Travel Blogs from Drake Bay
... ground behind a ledge) and offered to help carry the bags, for a tip of course, but we were very grateful!
So onwards to the Panamanian counter. Again we had to go one at a time There are a couple of requirements to fulfil before they will let you through. You have to be in possession of $500 US cash per person and, the craziest rule ever, you have to have a return flight ticket from Panama to your country of residence. No exceptions! So our flight booked ...
... a French family. He must have been knackered! I woke up at 3am feeling sick and by 5 was wondering if I could manage – a quick read of the medical advice we’d been given and a toxic cocktail of 2 drugs later, we hopped into a 4WD for the 2 hour drive to Carate. One thing that the Lonely Planet and Trip Advisor reviews talk about are how bad the roads are here even in the dry season. Based on that I was expecting something akin to the Paris-Dakar, what we got was ...
... kept tracking to one side or the other
and so you had to keep paddling to keep it going in a straight line. We
were heading to the top of the high tide cycle and could barely make it
under the pier for Crocodile Bay.
Made it to the what local paddlers call the Rio. After you paddle past the ferry dock, the playa and Delfines, and the big resort doc you can see the bay like area begin to narrow.
... 3 feet long, of which more than half is the pointed, graduated tail. The typical lifespan is 40 to 50 years and they mate for life. The couple that we observed for about 30 minutes appeared to be having a marital spat. On several occasions the male would move away and squawk and return to his honey. Of course, I can't tell male from female so it was probably the other way around.
This trip had been just incredible. Randall had been ...
... heels). A short ride across the bay, and we arrive at the Drake Bay Wilderness Lodge – so called because Sir Francis Drake made a pit stop here in 1579 when he did his RTW trip (been there, done that).
This area is one of the most isolated regions of Costa Rica – there are a few dirt roads and airstrips, but after that, access to the handful of eco resorts sprinkled on the coastline is by small boat. This isolation explains, in part, why the Oso ...

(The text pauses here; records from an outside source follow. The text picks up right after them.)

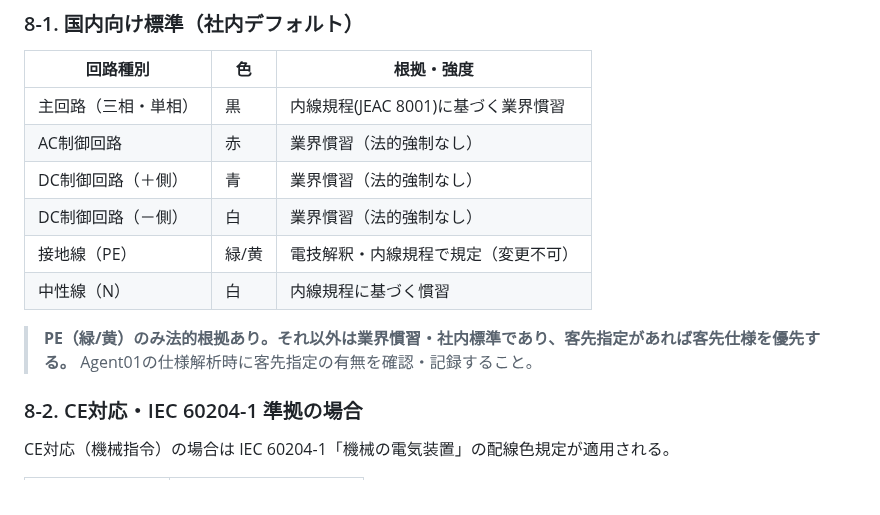
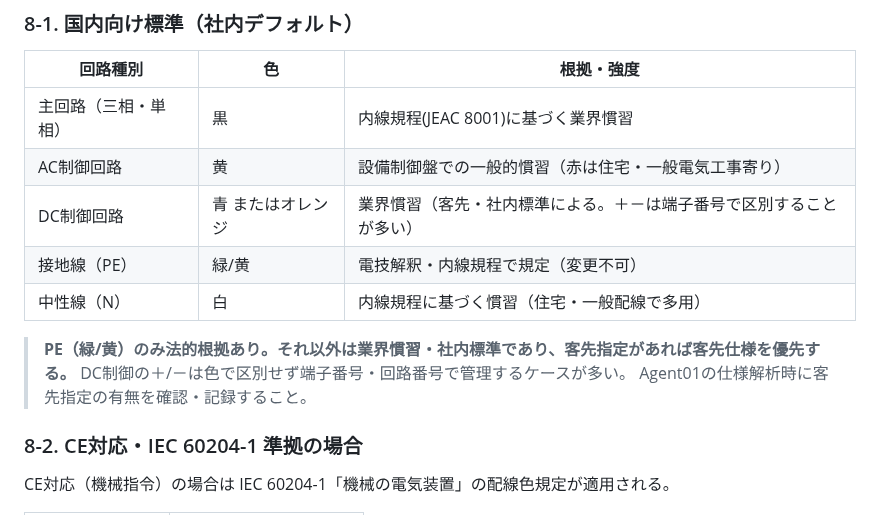
Before and after one commit to youichi558-collab/vigilant-octo-engine, a Markdown page: database/rules/電線選定.md, the part around the change. Rendered like a GitHub page.

```diff
--- a/database/rules/電線選定.md
+++ b/database/rules/電線選定.md
@@ -169,13 +169,13 @@ Agent03が電線サイズを選定する際に参照するルール・計算式
 | 回路種別 | 色 | 根拠・強度 |
 |---|---|---|
 | 主回路（三相・単相） | 黒 | 内線規程(JEAC 8001)に基づく業界慣習 |
-| AC制御回路 | 赤 | 業界慣習（法的強制なし） |
-| DC制御回路（＋側） | 青 | 業界慣習（法的強制なし） |
-| DC制御回路（－側） | 白 | 業界慣習（法的強制なし） |
+| AC制御回路 | 黄 | 設備制御盤での一般的慣習（赤は住宅・一般電気工事寄り） |
+| DC制御回路 | 青 またはオレンジ | 業界慣習（客先・社内標準による。＋－は端子番号で区別することが多い） |
 | 接地線（PE） | 緑/黄 | 電技解釈・内線規程で規定（変更不可） |
-| 中性線（N） | 白 | 内線規程に基づく慣習 |
+| 中性線（N） | 白 | 内線規程に基づく慣習（住宅・一般配線で多用） |
 
 > **PE（緑/黄）のみ法的根拠あり。それ以外は業界慣習・社内標準であり、客先指定があれば客先仕様を優先する。**
+> DC制御の＋/－は色で区別せず端子番号・回路番号で管理するケースが多い。
 > Agent01の仕様解析時に客先指定の有無を確認・記録すること。
 
 ### 8-2. CE対応・IEC 60204-1 準拠の場合
```
Also changed, not shown: database/rules/標準仕様.md (+3 -4 lines).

How has this inn rated in the past?
- Continental Breakfast
- Free High-Speed Internet
- Free parking